On Plate I (fig. 7) is shown the upper side of the male, and just opposite it (fig. 8) the under surface of the same. The female is usually a little larger than her mate, and is marked similarly on both sides except that the bright orange blotch is entirely wanting. She may always be distinguished from Daplidice by the smaller size of the white spots that break the dark blotch at the tip of the fore wing; also by the very small size of the dark spot in the centre of the same wing. The green chequerings of the under side of the hind wings are also more sharply defined, and the insect is generally of a lighter build.
Like many other butterflies, the Orange Tip is subject to variations in colouring. Sometimes a pale but bright yellow takes the place of the white ground, and the orange blotch of the male is occasionally present on the upper or lower surface only.
Cardamines is a single-brooded insect, and is essentially a creature of the spring, at which time it may be found in abundance in lanes, meadows, and clearings in woods throughout the British Isles. Its flight is so light and airy that even the female may easily be distinguished from other Whites when on the wing, while the brilliant orange of the male, intensified by the bright rays of the spring sun, may be identified at some considerable distance.
The food plants of Cardamines include the cuckoo-flower (Cardamine pratensis) and the bitter cress (C. impatiens), after which the insect is named, also water-cress (Nasturtium officinale), winter cress (Barbarea vulgaris), rock cress (Arabis perfoliata), hedge mustard (Sisymbrium officinale), Jack-by-the-hedge (S. Alliaria), wild mustard (Brassica Sinapis), &c., and the eggs of the butterfly may be found on these during May and June.
The caterpillar (Plate VIII, fig. 2) is green, with a white stripe on each side, and its body is covered with short hair. In July it is fully grown, and ascends a stem of the food plant to prepare itself for its long winter sleep.
The chrysalis (Plate VIII, fig. 8) is a very peculiar object. Both ends are much elongated and sharply pointed; and the foremost extremity stands out at an angle with the stem to which it is attached.

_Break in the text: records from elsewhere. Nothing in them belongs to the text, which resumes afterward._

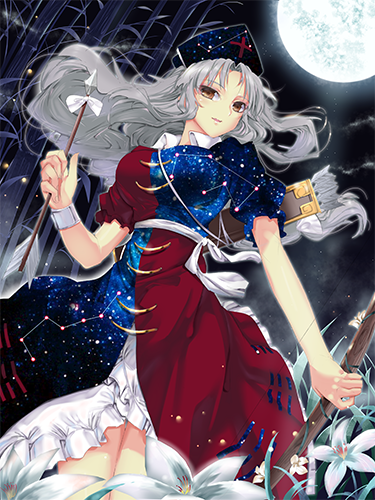
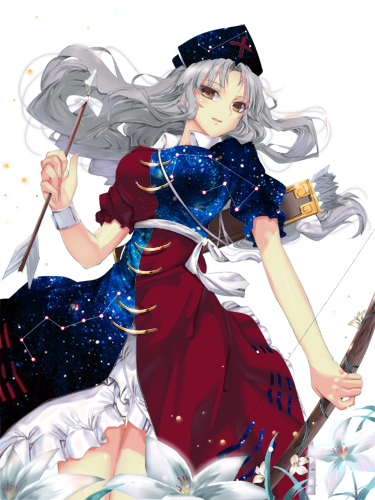
ui tunes.
* Remove backdrop of eirin's figure
* New title for Shikieiki

diff --git a/src/gamepack/thb/ui/ui_meta/characters/shikieiki.py b/src/gamepack/thb/ui/ui_meta/characters/shikieiki.py
@@ -64,7 +64,7 @@ class Shikieiki:
     char_name = u'四季映姬'
     port_image = gres.shikieiki_port
     description = (
-        u'|DB乐园的最高裁判长 四季映姬 体力：3|r\n\n'
+        u'|DB胸不平何以平天下 四季映姬 体力：3|r\n\n'
         u'|G审判|r：在任意角色的判定牌生效前，你可以打出一张牌代替之。\n\n'
         u'|G威严|r：可以立即从对你造成伤害的来源处获得一张牌。'
     )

This butterfly should be looked for during April and May, but in mild seasons it may often be met with in March.